I may have previously mentioned that it’s not unknown for me to go delving around in my spam comments folder, just to laugh at some of the bizarre messages left on the site by bots. They’re getting quite clever now, relying heavily on flattery and social engineering in an attempt to bypass the blogger’s natural distrust of overly vague and generalised comments of dubious provenance.
Who can help but feel just a little cheered by a gushing, appreciative review of their latest piece of writing? And it’s very easy to be fooled into letting one’s guard down and legitimising a completely fake comment by publishing what seems to be an otherwise inoffensive message.
Although, even bots get it badly wrong sometimes, like this comment which was purportedly made by none other than Fox News, no less:
I needed too thak youu for this vewry gold read!! I decinitely lopved every bitt off it. I have you book-marked to lolk at new stuff yyou Yoou hawve made some decsnt points there. I loooked oon thee interdnet ffor aadditional informatoon abhout thhe issue and fouund mmost individuals wil goo alon with ypur viewes onn this website. bookmarked!!,
I love youur webb site!
That particular comment, (if we can dignify it with that description), was in response to what I affectionately think of as my clickbait post – for some reason, that post has attracted more spam than all my other posts combined, at a rate of three or more attempts daily. I don’t know why… Just lucky, I guess!
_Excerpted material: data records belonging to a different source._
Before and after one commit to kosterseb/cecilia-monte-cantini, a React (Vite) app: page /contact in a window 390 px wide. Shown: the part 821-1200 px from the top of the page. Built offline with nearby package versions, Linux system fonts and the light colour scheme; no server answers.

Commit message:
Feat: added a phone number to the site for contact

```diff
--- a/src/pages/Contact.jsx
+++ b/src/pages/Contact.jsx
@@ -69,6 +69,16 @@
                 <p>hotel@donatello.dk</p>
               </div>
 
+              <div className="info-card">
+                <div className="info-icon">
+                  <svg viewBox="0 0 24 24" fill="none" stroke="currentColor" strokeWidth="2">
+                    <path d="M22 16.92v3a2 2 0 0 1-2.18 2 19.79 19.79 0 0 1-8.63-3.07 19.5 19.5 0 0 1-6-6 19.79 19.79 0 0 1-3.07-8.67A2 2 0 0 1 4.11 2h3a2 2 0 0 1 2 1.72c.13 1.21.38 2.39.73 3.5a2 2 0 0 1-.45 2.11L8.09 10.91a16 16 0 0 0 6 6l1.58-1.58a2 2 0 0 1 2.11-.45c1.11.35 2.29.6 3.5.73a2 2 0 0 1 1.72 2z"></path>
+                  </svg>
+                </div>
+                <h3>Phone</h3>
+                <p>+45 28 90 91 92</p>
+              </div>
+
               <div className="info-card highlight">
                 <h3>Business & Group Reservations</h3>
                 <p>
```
Anyone who regularly visits blogs will be familiar with spam comments, and may have wondered what the point is. The answer is simple: Referrals – bot comments are a means of bulk harvesting referrals that, in turn, artificially inflate traffic and ranking of the sites they serve, which may well not be the sites from which they purportedly originate. They masquerade as fake people to generate fake endorsements.
And online endorsements are big business – it seems that the digital generation is also the peer review generation: We absolutely refuse to buy anything online, read a book, select a holiday, go out for a meal or stay in an hotel, without first checking out what other people have to say about it, either following the product description or on one of the many review and comparison sites that the internet manages to spew out. All of which, to the trusting observer, may seem to be a very good thing – surely it’s an excellent idea, before parting with your hard-earned cash to get the lowdown on what everyone is saying about your intended spend?
Well, yes and no, is my opinion. Yes, it’s good to check out feedback from those who have experience with the company/goods/service before committing oneself to taking the plunge, especially with pricier items, but it’s worth bearing in mind that reviews can often be incredibly subjective and are just as likely to reflect the reviewer’s own personal bias and mood, as they are to present an objective and considered opinion. I’ve see reviews of hotels at which I’ve stayed that have slated the accommodation, service and just about every other aspect of the stay – yet my own experience has been quite the opposite. Similarly, I’ve seen product reviews on sites such as Amazon that are clearly written by idiots (“The battery went flat after only 18 hours continuous use – I expected a lot more for £4.76”) – whilst others make you wonder if the reviewer is talking about something entirely different.
More importantly though, you have no idea whether any review you read is an honest, no strings attached, real person’s thoughts. You have to question the integrity of any review of an item that has been supplied free of charge by a vendor, expressly for the purpose of being reviewed, no matter what disclaimers may be appended to it. And it doesn’t end there – I know people who are paid to review products of all sorts, having never seen or used them, which are then posted on websites as authoritative – and even if they are well-researched, and entirely factual, you have to question the veracity of such a review.
Which brings me to SL… I’ve seen a lot of discussion recently about Sansar – Linden Lab’s brand new baby world – and the vast majority of it is based on nothing more than supposition and guesswork. The truth of the matter is that only a select few, at this moment in time, really know what Sansar is like and how it compares to SL and, for sound commercial reasons, they’re not spilling the beans. We’re only really going to find out what it’s all about once the open beta starts and we get the chance to check out Sansar for ourselves. If that seems unreasonable, then consider SL: For those who’ve never logged in to SL, it will always remain something of an enigma. We can try to explain it, take screenshots and write about it, but really the only way to truly appreciate SL and understand how it will work for us, is to log in and experience it for ourselves. The alternative is to read a few reviews, check out some of the forums and Google away, none of which will be particularly helpful, unless you really are looking for a second rate, laggy virtual world, full of gamblers, griefers and sex addicts and with graphics that were past their best in 2003!
And, if that’s what you are looking for, then you’re going to be sorely disappointed!
As with so many things, I think it’s frequently better to trust your own judgement and come to your own conclusions, rather than trust others… Especjlly if thesd evenn halve a chancee they mae bee a bot!
Sexy Sadie what have you done
You made a fool of everyone
You made a fool of everyone
Sexy Sadie ooh what have you done.
The Unthanks – Sexy Sadie